What bothers me most about the movie . . . is the lack of characterization . . . If JJ says "it's about the relationships" and then clearly spends time making an action film about the story, then it's a bait-and-switch.
What both of Abrams' films rely upon pretty heavily -- despite being very carefully crafted to convey as clearly as possible that this is not your father's Trek -- is prior knowledge of the characters and their relationship. Kirk and Spock are conceived and delivered (and in an unusual and somewhat painfully ham-handed way in ST09, we're explicitly told that they are) a destined dramatic unit in the same sense as Alfred and Bruce Wayne, or Sherlock Holmes and Watson.
Within those parameters, the relationship between Kirk and Spock actually does take center stage. Their arcs are the most clearly conceived and delivered elements of either film's stories: ST09 is about them learning about and accepting their shared "destinies" (ugh), STiD is about them learning to fully understand and accept their friendship.

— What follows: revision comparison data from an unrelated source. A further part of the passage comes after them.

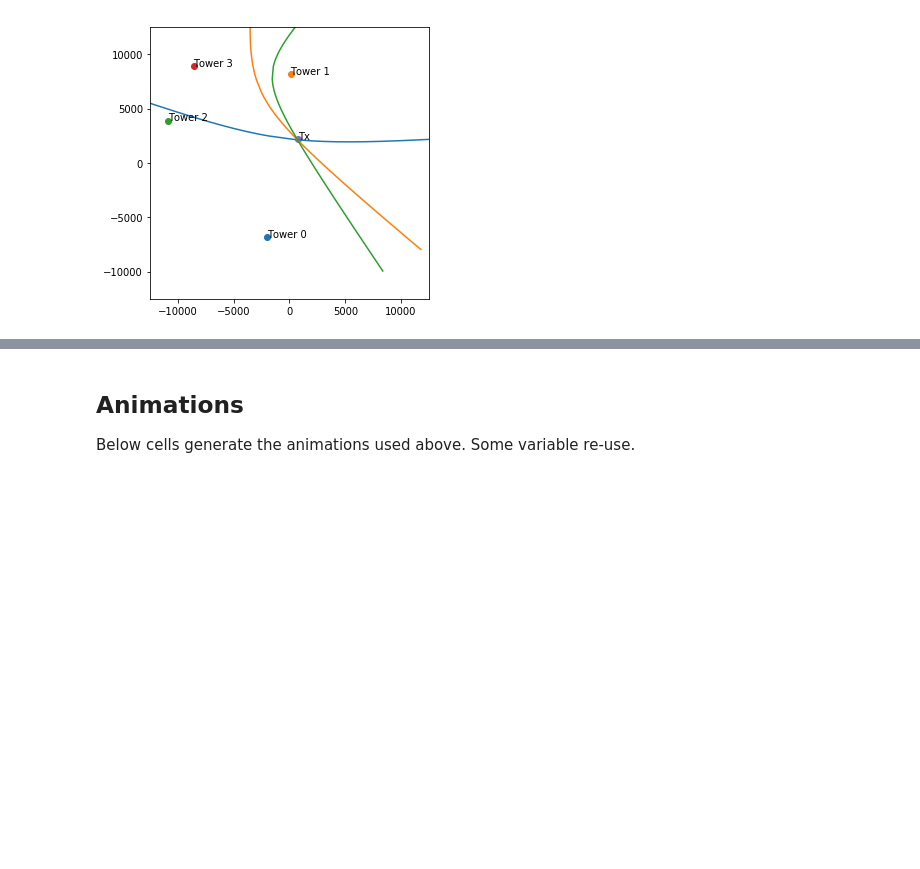
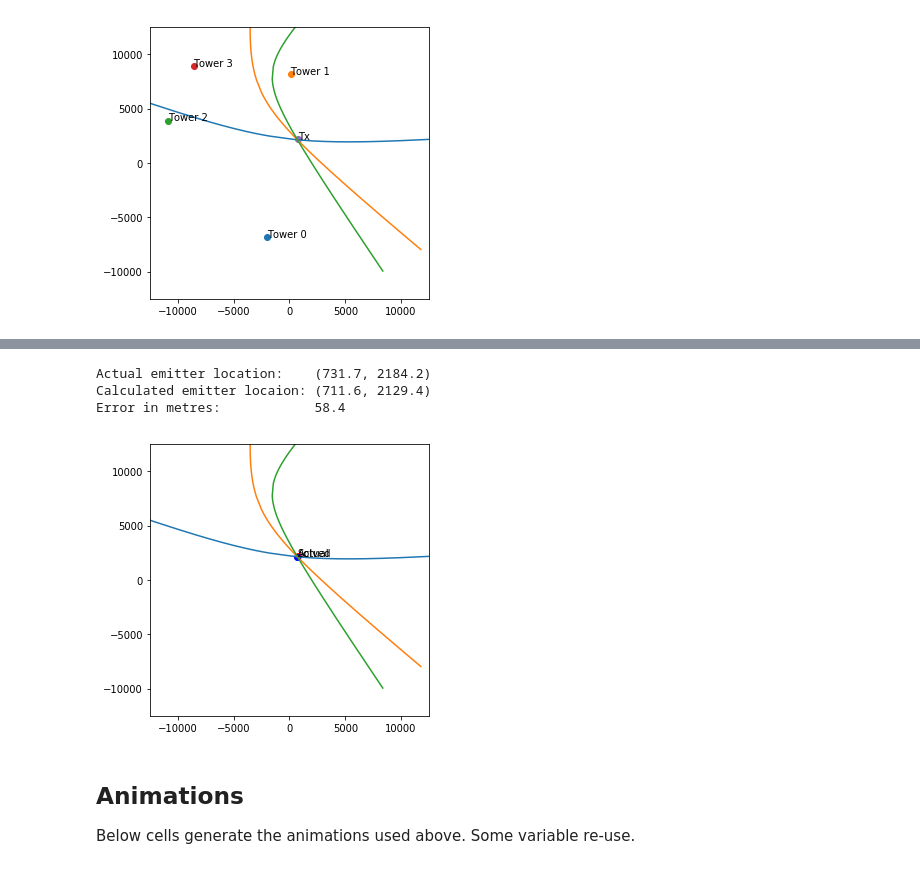
Before and after one commit to jurasofish/multilateration, a Jupyter notebook: multilateration.ipynb, the cells around one changed output, grey strips where cells are left out. Drawn from its saved outputs; the diff is of its cells as text; code cells hidden in the pictures; blank space fills up the shorter version.

```diff
--- a/multilateration.ipynb
+++ b/multilateration.ipynb
@@ -207,3 +241,54 @@ rec_times: [2.50003146 2.50002049 2.50003941 2.50003865]
+# %%
+# Solve the location of the transmitter.
+
+c = np.argmin(rec_times)
+p_c = np.expand_dims(towers[c], axis=0)
+t_c = rec_times[c]
+
+# Remove the c tower to allow for vectorization.
+all_p_i = np.delete(towers, c, axis=0)
+all_t_i = np.delete(rec_times, c, axis=0)
+
+def eval_solution(x):
+    """ x is 2 element array of x, y of the transmitter"""
+    return (
+          np.linalg.norm(x - p_c, axis=1)
+        - np.linalg.norm(x - all_p_i, axis=1)
+        + v*(all_t_i - t_c)
+    )
+
+# Initial guess.
+x_init = [0, 0]
+
+# Find a value of x such that eval_solution is minimized.
+# Remember the receive times have error added to them: rec_time_noise_stdd.
+res = least_squares(eval_solution, x_init)
+
+print(f"Actual emitter location:    ({tx[0]:.1f}, {tx[1]:.1f}) ")
+print(f"Calculated emitter locaion: ({res.x[0]:.1f}, {res.x[1]:.1f})")
+print(f"Error in metres:            {np.linalg.norm(tx-res.x):.1f}")
+
+# And now plot the solution.
+fig, ax = plt.subplots(figsize=(5,5))
+max_width = max(tx_square_side, rx_square_side)/2
+ax.set_ylim((max_width*-1, max_width))
+ax.set_xlim((max_width*-1, max_width))
+
+for locus in loci:
+    ax.plot(locus[0], locus[1])
+
+ax.scatter(tx[0], tx[1], color='red')
+ax.annotate('Actual', (tx[0], tx[1]))
+
+ax.scatter(res.x[0], res.x[1], color='blue')
+ax.annotate('Solved', (res.x[0], res.x[1]))
+
+plt.show()
+# %% [output]
+Actual emitter location:    (731.7, 2184.2)
+Calculated emitter locaion: (711.6, 2129.4)
+Error in metres:            58.4
+[figure, added]
 # %% [markdown]
 ## Animations
 Below cells generate the animations used above. Some variable re-use.
```
Also changed, not shown: parts of 2 cells of this notebook.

But yes, it's quite true that we are told about
more than we're shown
the foundations of their relationship to a degree that's unusual even for a reboot; STiD in particular seems to rely on us reading an implied now-long-standing friendship into an onscreen relationship that doesn't really feel like longstanding friendship.
They don't seem to be making Kirk very likable or competent.

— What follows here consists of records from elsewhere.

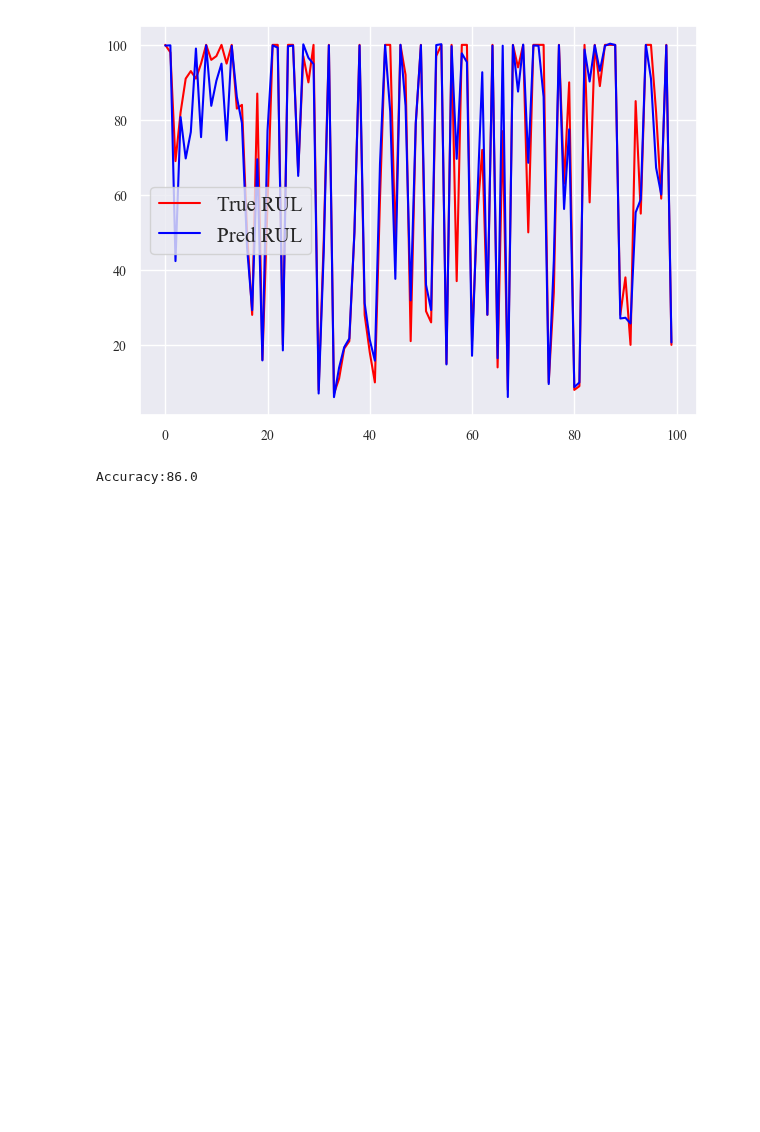
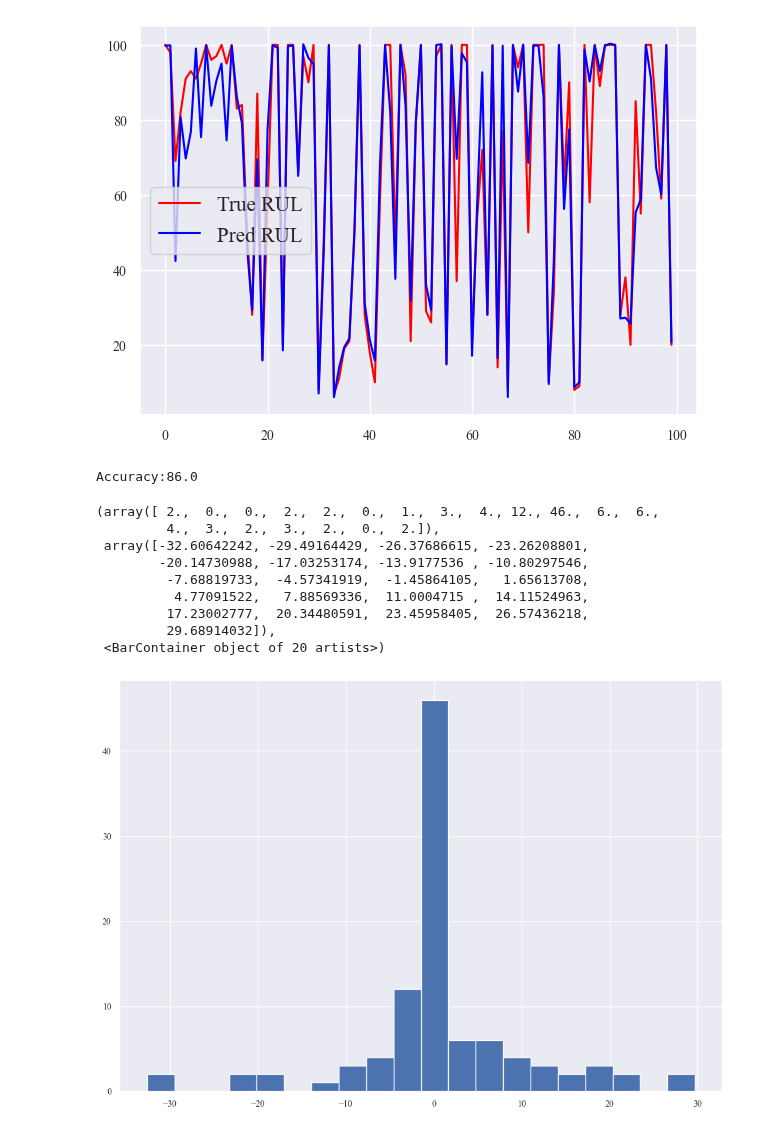
Before and after one commit to kanadsen/ME_773_PROJECT, a Jupyter notebook: CNN_LSTM_training_model.ipynb, the cells around one changed output. Drawn from its saved outputs; the diff is of its cells as text; code cells hidden in the pictures; blank space fills up the shorter version.

Commit message:
Histogram added

```diff
--- a/CNN_LSTM_training_model.ipynb
+++ b/CNN_LSTM_training_model.ipynb
@@ -472,3 +472,24 @@ acc=c/len(true_RUL)*100
 print("Accuracy:"+str(acc))
 # %% [output]
 Accuracy:86.0
+# %%
+#Plot histogram distribution of errors in RUL prediction in cycles
+c=[]
+for i in range(len(true_RUL)):
+    c.append((true_RUL[i]-preds_for_last_example[i]))
+fig, axs = plt.subplots(1, 1,
+                        figsize =(10, 7),
+                        tight_layout = True)
+
+axs.hist(c, bins = 20)
+# %% [output]
+(array([ 2.,  0.,  0.,  2.,  2.,  0.,  1.,  3.,  4., 12., 46.,  6.,  6.,
+         4.,  3.,  2.,  3.,  2.,  0.,  2.]),
+ array([-32.60642242, -29.49164429, -26.37686615, -23.26208801,
+        -20.14730988, -17.03253174, -13.9177536 , -10.80297546,
+         -7.68819733,  -4.57341919,  -1.45864105,   1.65613708,
+          4.77091522,   7.88569336,  11.0004715 ,  14.11524963,
+         17.23002777,  20.34480591,  23.45958405,  26.57436218,
+         29.68914032]),
+ <BarContainer object of 20 artists>)
+[figure, added]
```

I think he's likable enough*, but I'm mystified from what we see of him why everyone seems to have so much faith in him as a leader of men (apart from the fact that we as the audience are meant to cut him a break because of course He's The Main Character). I think this is a flaw in the conception of the NuTrek crew as a whole: they've been thrown together like a superhero team with an inherent "right" to their positions, but as likeable as they are separately, they don't feel believable as a competent, disciplined crew of a ship.

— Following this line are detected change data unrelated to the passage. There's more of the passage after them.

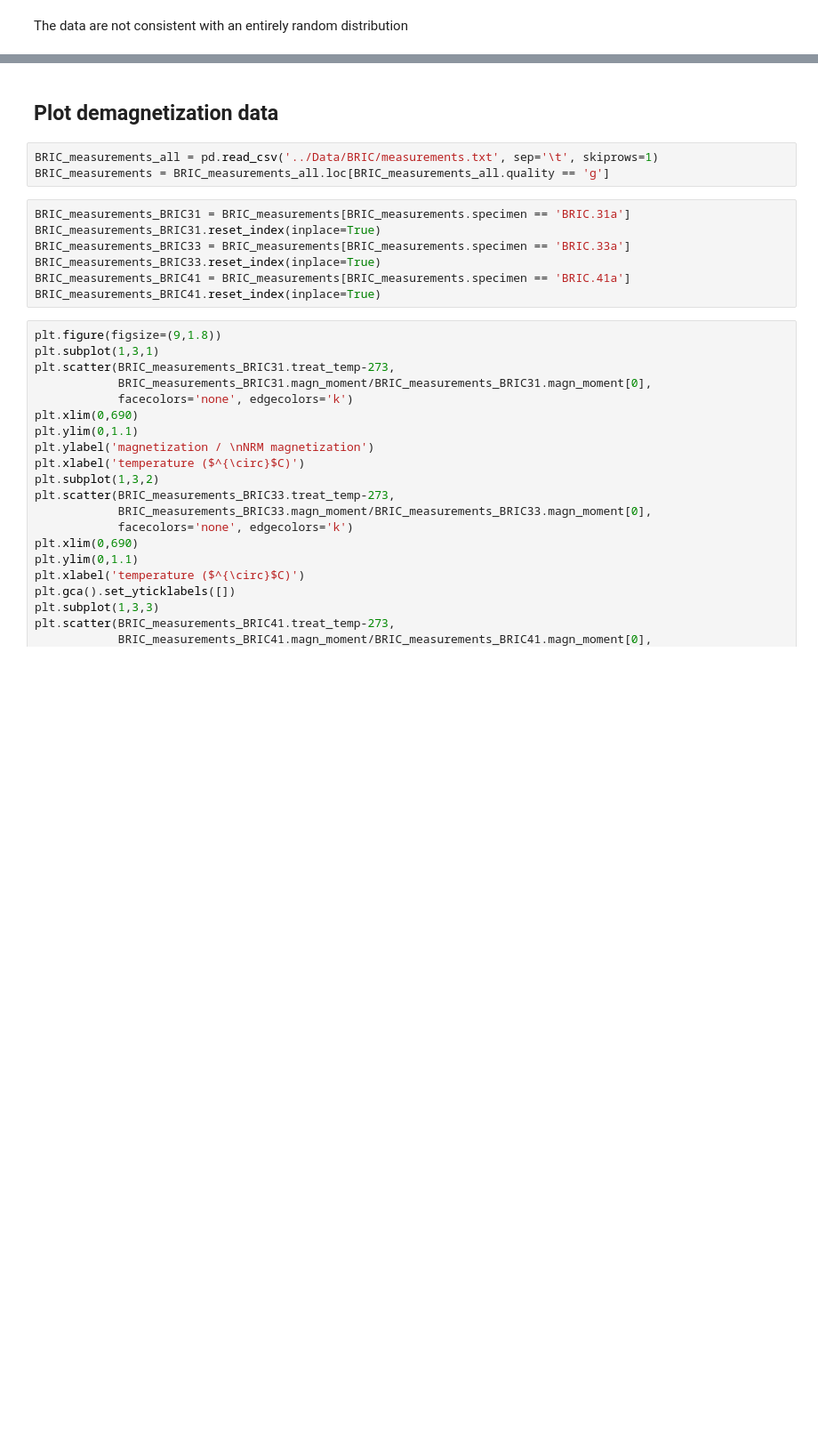
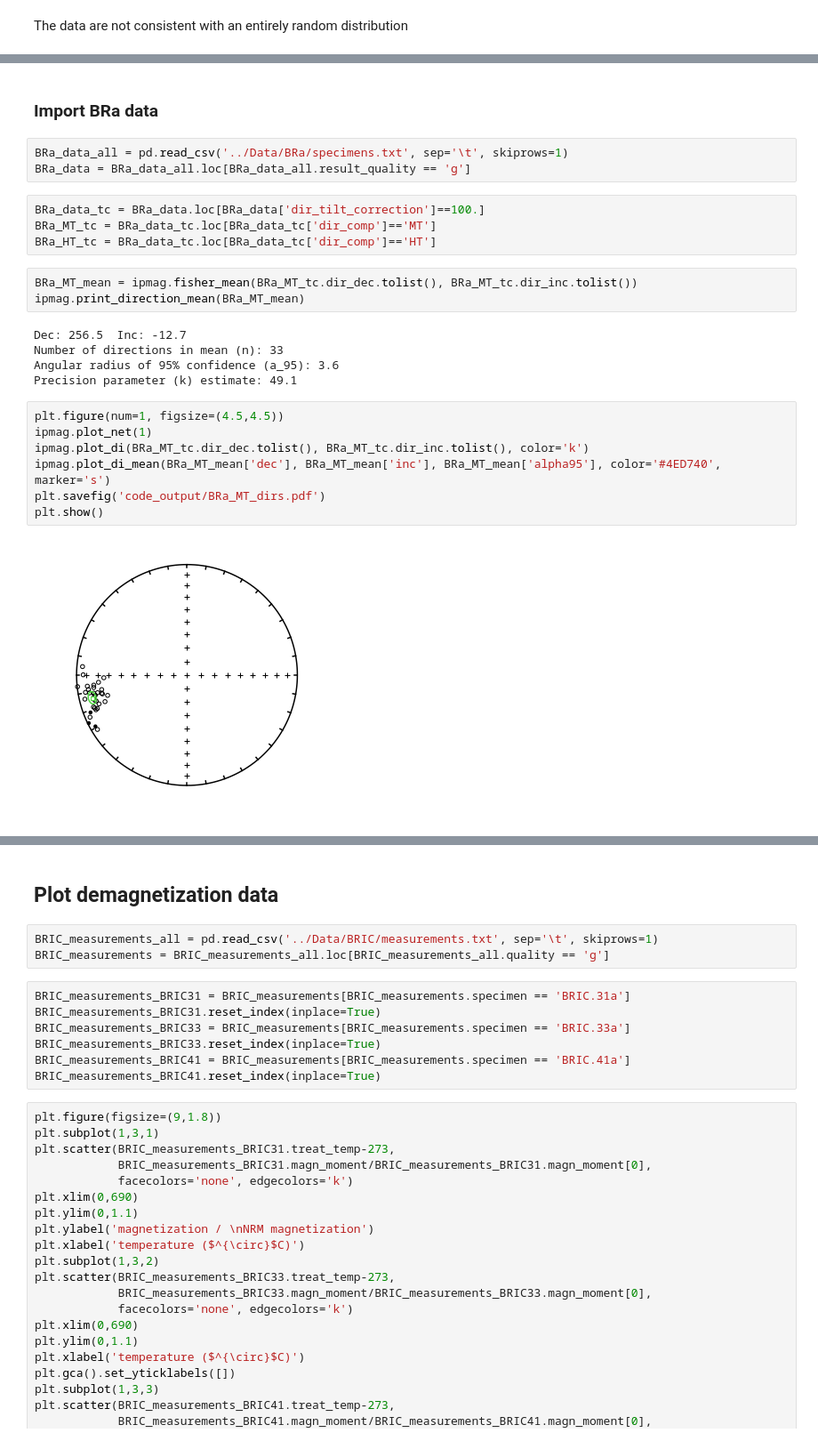
Before and after one commit to Swanson-Hysell-Group/2018_Red_Bed_Intraclasts, a Jupyter notebook: Code/intraclast_notebook.ipynb, the cells around one changed output, grey strips where cells are left out. Shown: that part at 89% size. Drawn from its saved outputs; the diff is of its cells as text; blank space fills up the shorter version.

Commit message:
progress on data analysis

```diff
--- a/Code/intraclast_notebook.ipynb
+++ b/Code/intraclast_notebook.ipynb
@@ -133 +133,27 @@ The null hypothesis of randomness can be rejected at the 99% confidence level
  'Ro_99': 10.104701875859574}
+# %% [markdown]
+### Import BRa data
+# %%
+BRa_data_all = pd.read_csv('../Data/BRa/specimens.txt', sep='\t', skiprows=1)
+BRa_data = BRa_data_all.loc[BRa_data_all.result_quality == 'g']
+# %%
+BRa_data_tc = BRa_data.loc[BRa_data['dir_tilt_correction']==100.]
+BRa_MT_tc = BRa_data_tc.loc[BRa_data_tc['dir_comp']=='MT']
+BRa_HT_tc = BRa_data_tc.loc[BRa_data_tc['dir_comp']=='HT']
+# %%
+BRa_MT_mean = ipmag.fisher_mean(BRa_MT_tc.dir_dec.tolist(), BRa_MT_tc.dir_inc.tolist())
+ipmag.print_direction_mean(BRa_MT_mean)
+# %% [output]
+Dec: 256.5  Inc: -12.7
+Number of directions in mean (n): 33
+Angular radius of 95% confidence (a_95): 3.6
+Precision parameter (k) estimate: 49.1
+# %%
+plt.figure(num=1, figsize=(4.5,4.5))
+ipmag.plot_net(1)
+ipmag.plot_di(BRa_MT_tc.dir_dec.tolist(), BRa_MT_tc.dir_inc.tolist(), color='k')
+ipmag.plot_di_mean(BRa_MT_mean['dec'], BRa_MT_mean['inc'], BRa_MT_mean['alpha95'], color='#4ED740', marker='s')
+plt.savefig('code_output/BRa_MT_dirs.pdf')
+plt.show()
+# %% [output]
+[figure, added]
```
Also changed, not shown: parts of 18 cells of this notebook, 10 other files.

* More than this, I think his relative rawness, lack of discipline and seat-of-the-pants style is
actually a believable outcome of his changed backstory. It's just not believable that they keep putting him in command of their "flagship" with those qualities.
Outside of Admiral Marcus creating a super ship, there is nothing of note or makes any logical sense. . . And then the nods, ripoffs during the key moments of the movie. . .
These are the biggest problems for me by far: the massive, sometimes seemingly deliberate illogic of the stories (and settings and character concepts), and the mistaking of clever reference and fan-service for good writing. I don't mind clever reference or fan-service, mind you, but they're not a substitute for a story that makes sense.